Sunday, September 10, 2006

Beware False Security: The View from Down Under

The Australian, Australia's only national broadsheet newspaper, ran an important editorial Saturday warning against complacency against the South Pacific terrorist threat:

ON September 11, 2001, Lleyton Hewitt had just won his first Grand Slam tennis tournament, Australian news was dominated by the slow collapse of Ansett Airlines and John Howard was in the US, having hosted a lamb barbecue for senior American officials as he pushed forward a free trade agreement with the world's biggest economy. Then, the terrorist attacks on New York and Washington, where hijacked planes were flown into the heart of US commerce and confidence, killing more than 3000 people, changed things forever.

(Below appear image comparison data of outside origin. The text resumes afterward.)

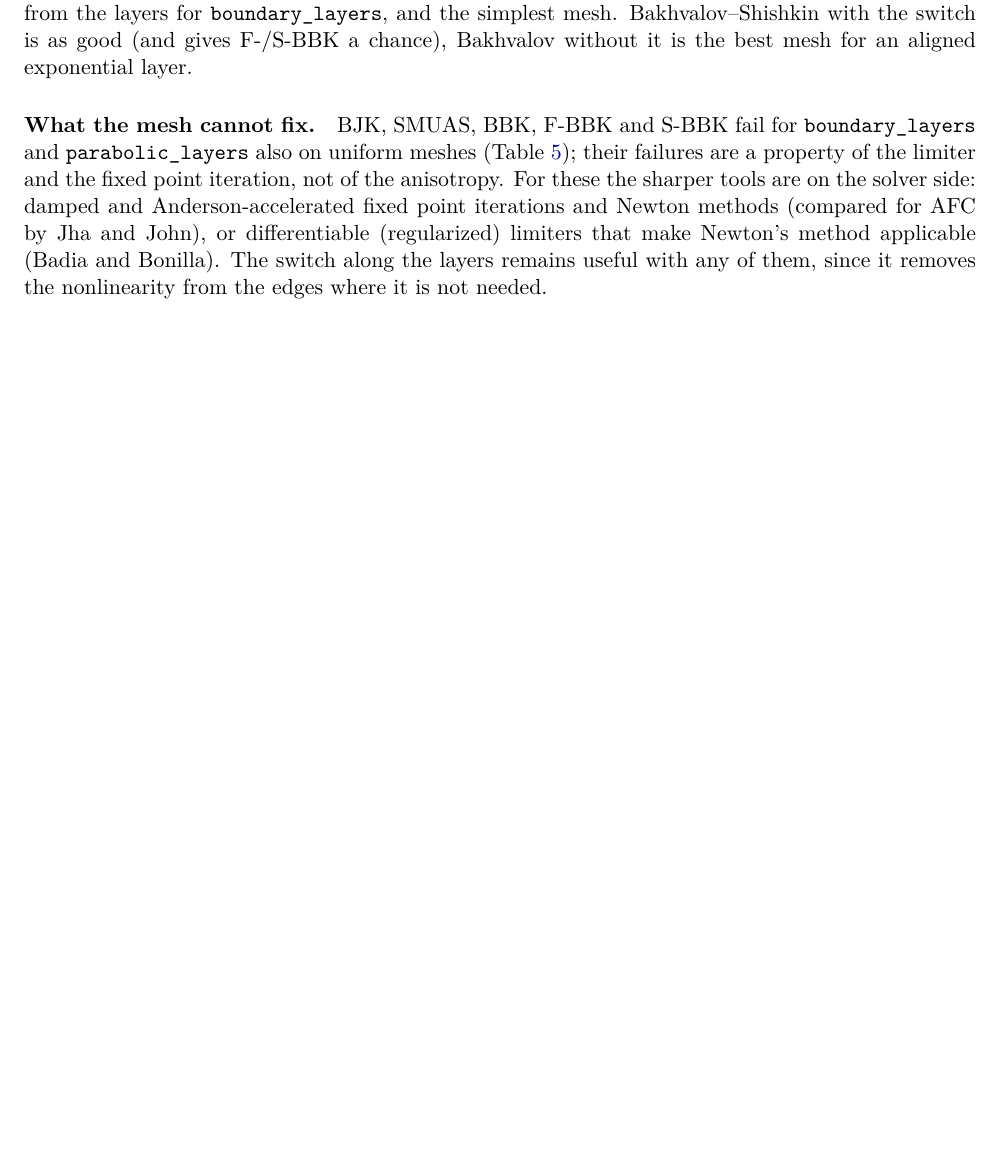
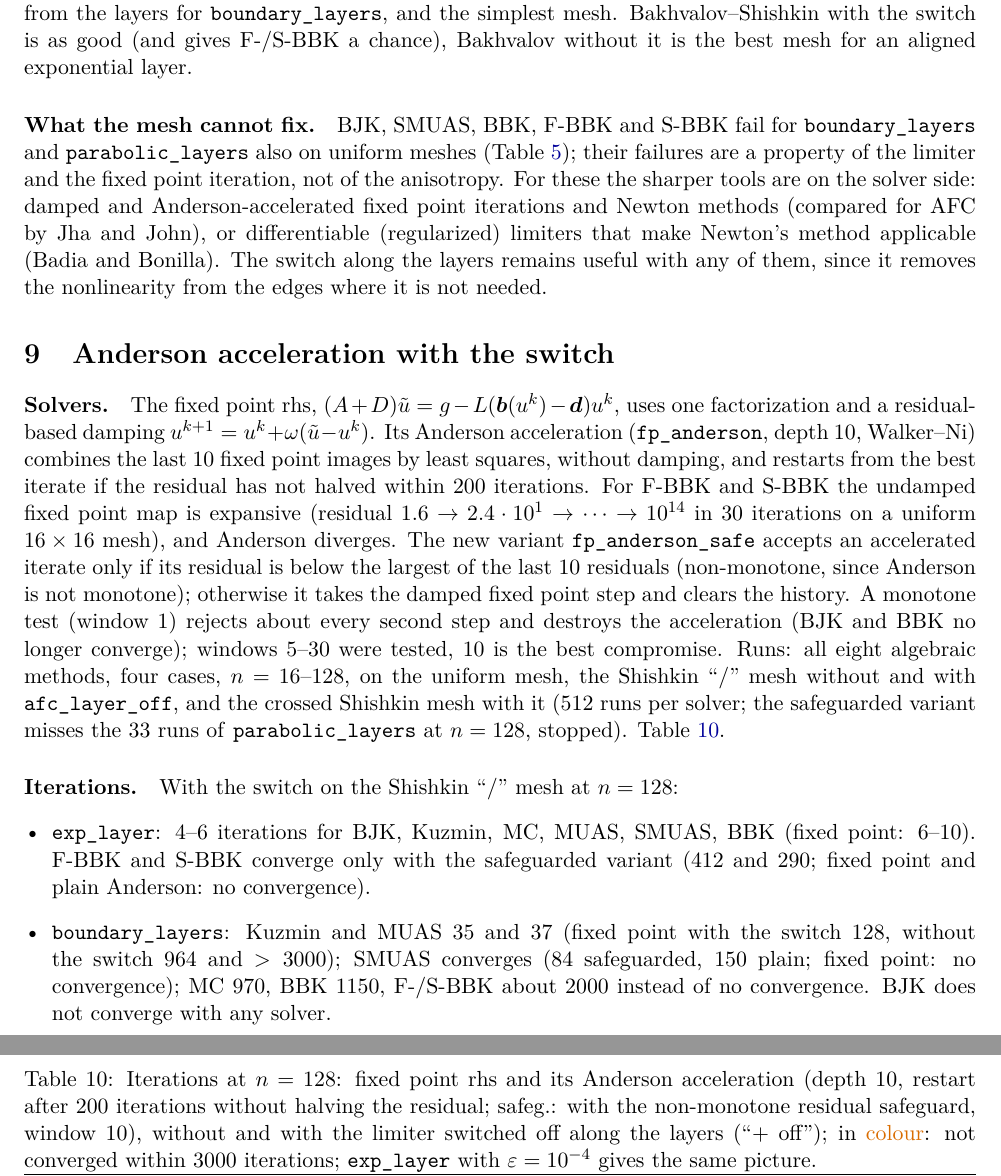
Before and after one commit to naveedwias/galerkit-latex, a LaTeX paper (convection_diffusion/anisotropic_afc/anisotropic_afc.tex, which reads convection_diffusion/anisotropic_afc/tables/aniso_anderson.tex): part of page 12 of 13 before the commit and two parts of pages 12 and 13 of 15 after it, the two joined at a grey line, cut so that both start at the same text, the shorter picture padded with empty space. The pictures show the PDF file convection_diffusion/anisotropic_afc/anisotropic_afc.pdf that the author committed with the source.

Commit message:
anisotropic_afc: Anderson acceleration with the layer switch (plain and safeguarded)
Co-Authored-By: Claude Opus 5.5 <noreply@anthropic.com>
Claude-Session: https://claude.ai/code/session_01JBukcjw8snNKxhB4mvAGmM

```diff
--- a/convection_diffusion/anisotropic_afc/anisotropic_afc.tex
+++ b/convection_diffusion/anisotropic_afc/anisotropic_afc.tex
@@ -313,3 +313,30 @@
 useful with any of them, since it removes the nonlinearity from the edges where it is not needed.
 
 %=====================================================================================================
+\section{Anderson acceleration with the switch}\label{sec:aa}
+%=====================================================================================================
+
+\paragraph{Solvers.} The fixed point rhs, $(A+D)\tilde u=g-L(\boldsymbol b(u^k)-\boldsymbol d)u^k$, uses one
+factorization and a residual-based damping $u^{k+1}=u^k+\omega(\tilde u-u^k)$. Its Anderson acceleration
+(\texttt{fp\_anderson}, depth 10, Walker--Ni) combines the last 10 fixed point images by least squares, without damping,
+and restarts from the best iterate if the residual has not halved within 200 iterations. For F-BBK and S-BBK the
+undamped fixed point map is expansive (residual $1.6\to2.4\cdot10^1\to\dots\to10^{14}$ in 30 iterations on a uniform
+$16\times16$ mesh), and Anderson diverges. The new variant \texttt{fp\_anderson\_safe} accepts an accelerated iterate
+only if its residual is below the largest of the last 10 residuals (non-monotone, since Anderson is not monotone);
+otherwise it takes the damped fixed point step and clears the history. A monotone test (window 1) rejects about every
+second step and destroys the acceleration (BJK and BBK no longer converge); windows 5--30 were tested, 10 is the
+best compromise. Runs: all eight algebraic methods, four cases, $n=16$--$128$, on the uniform mesh, the Shishkin
+``/'' mesh without and with \texttt{afc\_layer\_off}, and the crossed Shishkin mesh with it (512 runs per solver;
+the safeguarded variant misses the 33 runs of \texttt{parabolic\_layers} at $n=128$, stopped). Table~\ref{tab:aa}.
+
+\input{tables/aniso_anderson.tex}
+
+\paragraph{Iterations.} With the switch on the Shishkin ``/'' mesh at $n=128$:
+\begin{itemize}[leftmargin=*]
+\item \texttt{exp\_layer}: 4--6 iterations for BJK, Kuzmin, MC, MUAS, SMUAS, BBK (fixed point: 6--10). F-BBK and
+  S-BBK converge only with the safeguarded variant (412 and 290; fixed point and plain Anderson: no convergence).
+\item \texttt{boundary\_layers}: Kuzmin and MUAS 35 and 37 (fixed point with the switch 128, without the switch 964
+  and $>3000$); SMUAS converges (84 safeguarded, 150 plain; fixed point: no convergence); MC 970, BBK 1150, F-/S-BBK
+  about 2000 instead of no convergence. BJK does not converge with any solver.
+\item \texttt{parabolic\_layers}: no gain; Kuzmin 335 against 342, MUAS 450 against 343, MC 1435 against 2335.
+\end{itemize}
@@ -332,3 +376,5 @@
   by up to a factor 5. Smoother layer-adapted meshes (Bakhvalov--Shishkin, Bakhvalov, Dur\'an--Lombardi;
   Section~\ref{sec:meshes}) change the iterations by at most a factor 2 in either direction; with the switch the mesh
   type hardly matters. Fewest iterations: Shishkin mesh, switch on, Kuzmin or MUAS.
+\item Anderson acceleration on top of the switch (Section~\ref{sec:aa}) reduces the iterations further, by a factor 3--4
+  for \texttt{boundary\_layers} (Kuzmin and MUAS: 35--37 on the Shishkin mesh) and lets SMUAS converge there; with
--- /dev/null
+++ b/convection_diffusion/anisotropic_afc/tables/aniso_anderson.tex
@@ -0,0 +1,8 @@
+% generated by galerkit examples/convection_diffusion/2d/anisotropic_afc/make_report.py; do not edit
+\begin{table}[!htbp]
+\centering\scriptsize\setlength{\tabcolsep}{3pt}
+\caption{Iterations at $n=128$: fixed point rhs and its Anderson acceleration (depth 10, restart after 200 iterations without halving the residual; safeg.: with the non-monotone residual safeguard, window 10), without and with the limiter switched off along the layers (``+ off''); in \mism{colour}: not converged within 3000 iterations; \texttt{exp\_layer} with $\varepsilon=10^{-4}$ gives the same picture.}\label{tab:aa}
+\resizebox{\textwidth}{!}{\begin{tabular}{l rrrrrrrr}
+\toprule
+mesh, solver & BJK & Kuzmin & MC & MUAS & SMUAS & BBK & F-BBK & S-BBK\\
+\midrule
@@ -0,0 +22 @@
+\midrule
@@ -0,0 +36 @@
+\midrule
@@ -0,0 +50,3 @@
+\bottomrule
+\end{tabular}}
+\end{table}
```
Also changed, not shown: convection_diffusion/anisotropic_afc/anisotropic_afc.pdf, convection_diffusion/anisotropic_afc/figures/aniso_errors.pdf, convection_diffusion/anisotropic_afc/figures/aniso_iterations.pdf, convection_diffusion/anisotropic_afc/figures/aniso_meshes.pdf, convection_diffusion/anisotropic_afc/anisotropic_afc.tex (24 more changed lines), convection_diffusion/anisotropic_afc/tables/aniso_anderson.tex (39 more changed lines).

Despite some revisionist wishful thinking, the 9/11 attacks remain the defining moment of the past half century. The repercussions continue to reverberate around the globe. The world's most wanted terrorist, Osama bin Laden, remains at large, still boasting and taunting his pursuers. Further attacks have been successfully mounted in London, Madrid, Indonesia and elsewhere, while others have been thwarted. The world has been forced to tighten its defences in anticipation of worse to come. The very notion of suicide attacks confounds security planners who fear terrorist groups will make good their threat to access, and use, a nuclear bomb....

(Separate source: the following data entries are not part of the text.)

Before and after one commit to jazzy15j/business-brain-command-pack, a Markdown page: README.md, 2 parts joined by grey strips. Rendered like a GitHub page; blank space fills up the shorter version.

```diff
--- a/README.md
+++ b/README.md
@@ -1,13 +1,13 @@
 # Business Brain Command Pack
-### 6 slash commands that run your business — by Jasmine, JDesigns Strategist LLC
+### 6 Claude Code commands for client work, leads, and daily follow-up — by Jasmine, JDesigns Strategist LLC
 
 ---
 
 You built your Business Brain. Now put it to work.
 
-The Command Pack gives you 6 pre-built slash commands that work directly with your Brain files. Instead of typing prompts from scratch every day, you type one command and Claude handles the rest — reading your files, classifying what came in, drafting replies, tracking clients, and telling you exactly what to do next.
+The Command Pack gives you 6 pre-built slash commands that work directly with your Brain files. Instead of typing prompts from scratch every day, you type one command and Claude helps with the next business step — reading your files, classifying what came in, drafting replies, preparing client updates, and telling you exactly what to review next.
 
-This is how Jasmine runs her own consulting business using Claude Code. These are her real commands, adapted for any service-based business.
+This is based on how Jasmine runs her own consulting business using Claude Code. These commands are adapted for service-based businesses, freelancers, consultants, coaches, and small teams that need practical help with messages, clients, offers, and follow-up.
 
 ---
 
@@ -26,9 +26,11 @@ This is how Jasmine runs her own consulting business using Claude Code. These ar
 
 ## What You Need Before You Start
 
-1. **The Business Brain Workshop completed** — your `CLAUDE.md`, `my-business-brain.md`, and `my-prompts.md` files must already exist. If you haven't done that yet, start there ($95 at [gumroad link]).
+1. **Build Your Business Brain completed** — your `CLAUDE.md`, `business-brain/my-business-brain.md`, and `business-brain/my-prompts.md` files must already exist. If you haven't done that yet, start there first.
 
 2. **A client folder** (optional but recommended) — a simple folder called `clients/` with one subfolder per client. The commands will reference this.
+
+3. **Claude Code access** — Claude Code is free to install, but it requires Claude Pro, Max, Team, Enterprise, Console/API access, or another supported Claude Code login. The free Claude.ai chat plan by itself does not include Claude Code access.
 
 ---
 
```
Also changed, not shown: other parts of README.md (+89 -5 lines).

Some continue to doubt the war on terror, preferring instead to believe the US has brought the conflict on itself. But those who, sometimes secretly, cheer al-Qa'ida from the sidelines misunderstand the threat. It is disturbing that so many people are still prepared to believe conspiracy theories that the US or Israel were somehow behind the September 11 attacks, despite bin Laden having claimed responsibility. To commemorate the fifth anniversary of the attack, the Arabic al-Jazeera television network this week aired a video showing bin Laden reportedly meeting some of the September 11 masterminds. Two of the 9/11 attackers, Wael al-Shihri and Hamza al-Ghamdi, were shown presenting their taped "wills". If any were needed, the video provides further proof that the 2001 attacks were part of a calculated and long-term campaign against the West.

On the anniversary of September 11, there is cause to reflect on the scope of the challenge at hand. There remains a need for vigilance and understanding that the fight is real and that a false sense of security can breed deadly consequences.
Read the whole thing, for the essay has a brief but thorough history of Al-Qaeda's campaign of destruction against the West, dating back to the group's 1992 attacks on American forces in Somalia.

I wrote about Australian conservatism in a recent post, and The Australian's commentary here gives me even more confidence that we have solid ally in Canberra.

No comments: